START Data for analysis

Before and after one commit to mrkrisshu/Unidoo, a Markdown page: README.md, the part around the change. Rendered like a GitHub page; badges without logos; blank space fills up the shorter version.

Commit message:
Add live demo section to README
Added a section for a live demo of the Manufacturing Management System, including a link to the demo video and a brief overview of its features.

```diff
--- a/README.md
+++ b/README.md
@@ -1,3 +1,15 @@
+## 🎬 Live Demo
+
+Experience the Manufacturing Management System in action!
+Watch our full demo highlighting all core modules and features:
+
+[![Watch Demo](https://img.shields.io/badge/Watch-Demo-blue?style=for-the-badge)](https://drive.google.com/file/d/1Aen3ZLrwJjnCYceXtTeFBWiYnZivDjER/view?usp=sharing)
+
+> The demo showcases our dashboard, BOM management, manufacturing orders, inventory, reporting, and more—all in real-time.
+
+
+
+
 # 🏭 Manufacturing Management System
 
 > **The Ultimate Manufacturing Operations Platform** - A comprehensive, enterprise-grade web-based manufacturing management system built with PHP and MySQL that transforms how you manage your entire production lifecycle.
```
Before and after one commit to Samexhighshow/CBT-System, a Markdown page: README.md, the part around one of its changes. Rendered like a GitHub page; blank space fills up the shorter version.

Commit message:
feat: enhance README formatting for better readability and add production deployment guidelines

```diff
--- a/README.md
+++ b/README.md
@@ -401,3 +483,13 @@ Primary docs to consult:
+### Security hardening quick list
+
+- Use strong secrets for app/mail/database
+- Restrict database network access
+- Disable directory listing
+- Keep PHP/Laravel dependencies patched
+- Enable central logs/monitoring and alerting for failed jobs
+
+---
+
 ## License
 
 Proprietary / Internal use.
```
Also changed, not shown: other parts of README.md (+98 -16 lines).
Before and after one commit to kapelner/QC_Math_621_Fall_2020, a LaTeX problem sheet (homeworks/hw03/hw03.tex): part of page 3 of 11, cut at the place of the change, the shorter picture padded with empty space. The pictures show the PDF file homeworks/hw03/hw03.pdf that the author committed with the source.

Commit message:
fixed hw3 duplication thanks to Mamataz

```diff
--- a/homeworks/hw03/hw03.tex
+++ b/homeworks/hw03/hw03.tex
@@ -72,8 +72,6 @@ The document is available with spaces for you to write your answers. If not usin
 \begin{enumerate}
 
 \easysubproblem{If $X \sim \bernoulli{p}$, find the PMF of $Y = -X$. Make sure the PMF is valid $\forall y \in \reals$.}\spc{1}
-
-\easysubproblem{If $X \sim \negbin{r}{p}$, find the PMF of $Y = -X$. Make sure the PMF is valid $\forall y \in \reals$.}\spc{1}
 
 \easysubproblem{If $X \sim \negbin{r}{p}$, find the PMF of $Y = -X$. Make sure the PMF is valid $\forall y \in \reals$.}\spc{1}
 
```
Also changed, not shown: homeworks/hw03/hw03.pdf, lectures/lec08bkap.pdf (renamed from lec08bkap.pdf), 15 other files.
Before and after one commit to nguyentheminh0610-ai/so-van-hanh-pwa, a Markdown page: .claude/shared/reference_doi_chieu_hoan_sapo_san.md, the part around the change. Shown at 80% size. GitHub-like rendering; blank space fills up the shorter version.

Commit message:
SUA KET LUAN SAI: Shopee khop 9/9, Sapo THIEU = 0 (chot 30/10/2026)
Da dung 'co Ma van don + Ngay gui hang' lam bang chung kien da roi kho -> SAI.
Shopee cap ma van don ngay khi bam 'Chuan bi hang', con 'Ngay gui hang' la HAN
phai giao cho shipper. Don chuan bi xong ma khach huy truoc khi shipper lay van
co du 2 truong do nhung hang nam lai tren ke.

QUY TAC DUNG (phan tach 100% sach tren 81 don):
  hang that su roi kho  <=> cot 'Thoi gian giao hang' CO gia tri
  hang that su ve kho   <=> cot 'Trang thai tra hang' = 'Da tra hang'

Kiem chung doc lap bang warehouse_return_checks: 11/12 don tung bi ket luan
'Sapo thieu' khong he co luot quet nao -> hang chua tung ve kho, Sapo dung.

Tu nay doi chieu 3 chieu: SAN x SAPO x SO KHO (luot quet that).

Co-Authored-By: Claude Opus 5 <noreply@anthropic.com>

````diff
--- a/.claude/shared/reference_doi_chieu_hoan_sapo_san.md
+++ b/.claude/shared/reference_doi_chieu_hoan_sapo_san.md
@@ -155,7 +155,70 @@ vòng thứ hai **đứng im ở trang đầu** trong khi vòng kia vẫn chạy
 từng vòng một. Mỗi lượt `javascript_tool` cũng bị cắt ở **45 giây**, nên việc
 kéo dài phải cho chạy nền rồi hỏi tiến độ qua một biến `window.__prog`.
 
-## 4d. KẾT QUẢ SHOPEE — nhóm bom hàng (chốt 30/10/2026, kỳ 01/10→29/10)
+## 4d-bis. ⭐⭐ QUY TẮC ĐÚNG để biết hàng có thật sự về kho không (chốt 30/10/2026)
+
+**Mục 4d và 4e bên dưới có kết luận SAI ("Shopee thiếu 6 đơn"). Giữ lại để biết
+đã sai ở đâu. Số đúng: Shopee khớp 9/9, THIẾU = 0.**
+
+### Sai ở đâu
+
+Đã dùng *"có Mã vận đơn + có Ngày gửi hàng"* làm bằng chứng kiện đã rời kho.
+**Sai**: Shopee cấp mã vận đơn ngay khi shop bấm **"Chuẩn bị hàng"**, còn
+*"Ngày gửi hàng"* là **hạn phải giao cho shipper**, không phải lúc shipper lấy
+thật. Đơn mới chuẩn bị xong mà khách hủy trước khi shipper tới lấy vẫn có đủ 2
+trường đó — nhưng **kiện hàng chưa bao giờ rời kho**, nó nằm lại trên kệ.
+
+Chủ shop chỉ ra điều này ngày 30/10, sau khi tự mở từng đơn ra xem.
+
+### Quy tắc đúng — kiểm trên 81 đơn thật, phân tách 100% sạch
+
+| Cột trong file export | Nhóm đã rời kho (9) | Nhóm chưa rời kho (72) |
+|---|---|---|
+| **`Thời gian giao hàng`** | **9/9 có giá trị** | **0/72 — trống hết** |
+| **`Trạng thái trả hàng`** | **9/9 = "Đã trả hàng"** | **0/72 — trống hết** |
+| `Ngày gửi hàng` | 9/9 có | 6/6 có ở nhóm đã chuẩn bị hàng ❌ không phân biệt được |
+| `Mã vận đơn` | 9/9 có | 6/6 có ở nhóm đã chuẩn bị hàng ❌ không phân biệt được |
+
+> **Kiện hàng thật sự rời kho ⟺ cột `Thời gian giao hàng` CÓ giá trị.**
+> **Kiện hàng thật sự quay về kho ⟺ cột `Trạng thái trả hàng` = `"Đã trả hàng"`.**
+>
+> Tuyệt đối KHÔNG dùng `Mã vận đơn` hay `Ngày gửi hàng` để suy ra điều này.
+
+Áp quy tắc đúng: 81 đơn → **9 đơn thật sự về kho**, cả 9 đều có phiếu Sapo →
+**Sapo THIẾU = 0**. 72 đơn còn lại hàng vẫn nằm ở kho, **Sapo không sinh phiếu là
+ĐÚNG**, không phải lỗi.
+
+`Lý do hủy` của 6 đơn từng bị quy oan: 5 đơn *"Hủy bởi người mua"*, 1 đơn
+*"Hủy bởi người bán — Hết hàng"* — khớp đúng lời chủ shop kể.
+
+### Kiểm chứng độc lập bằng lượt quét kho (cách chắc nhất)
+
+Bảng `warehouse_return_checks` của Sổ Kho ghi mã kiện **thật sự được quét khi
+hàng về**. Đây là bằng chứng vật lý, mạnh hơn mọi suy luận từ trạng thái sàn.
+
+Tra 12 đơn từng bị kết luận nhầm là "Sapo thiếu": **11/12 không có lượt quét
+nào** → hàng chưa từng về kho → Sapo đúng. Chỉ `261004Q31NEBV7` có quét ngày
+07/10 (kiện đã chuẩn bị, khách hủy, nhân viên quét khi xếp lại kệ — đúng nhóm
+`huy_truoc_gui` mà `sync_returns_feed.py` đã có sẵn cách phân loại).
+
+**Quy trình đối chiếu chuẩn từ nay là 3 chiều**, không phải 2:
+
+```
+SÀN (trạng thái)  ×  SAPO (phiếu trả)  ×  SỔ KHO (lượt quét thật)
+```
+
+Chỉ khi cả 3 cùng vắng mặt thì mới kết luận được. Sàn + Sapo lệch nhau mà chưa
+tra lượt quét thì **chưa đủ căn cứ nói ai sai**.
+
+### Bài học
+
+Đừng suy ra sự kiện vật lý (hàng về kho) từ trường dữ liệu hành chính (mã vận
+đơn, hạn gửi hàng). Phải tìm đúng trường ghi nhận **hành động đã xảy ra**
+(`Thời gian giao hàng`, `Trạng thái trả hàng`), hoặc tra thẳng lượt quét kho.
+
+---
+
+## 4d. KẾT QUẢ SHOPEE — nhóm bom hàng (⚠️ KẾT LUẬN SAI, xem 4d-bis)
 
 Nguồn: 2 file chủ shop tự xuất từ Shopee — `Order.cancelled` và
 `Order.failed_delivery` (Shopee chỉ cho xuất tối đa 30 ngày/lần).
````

END Data for analysis

> _Problem to work on_
Sift through the entries and copy every line with "forall".

> _Result for this task_
 \easysubproblem{If $X \sim \bernoulli{p}$, find the PMF of $Y = -X$. Make sure the PMF is valid $\forall y \in \reals$.}\spc{1}
-\easysubproblem{If $X \sim \negbin{r}{p}$, find the PMF of $Y = -X$. Make sure the PMF is valid $\forall y \in \reals$.}\spc{1}
 \easysubproblem{If $X \sim \negbin{r}{p}$, find the PMF of $Y = -X$. Make sure the PMF is valid $\forall y \in \reals$.}\spc{1}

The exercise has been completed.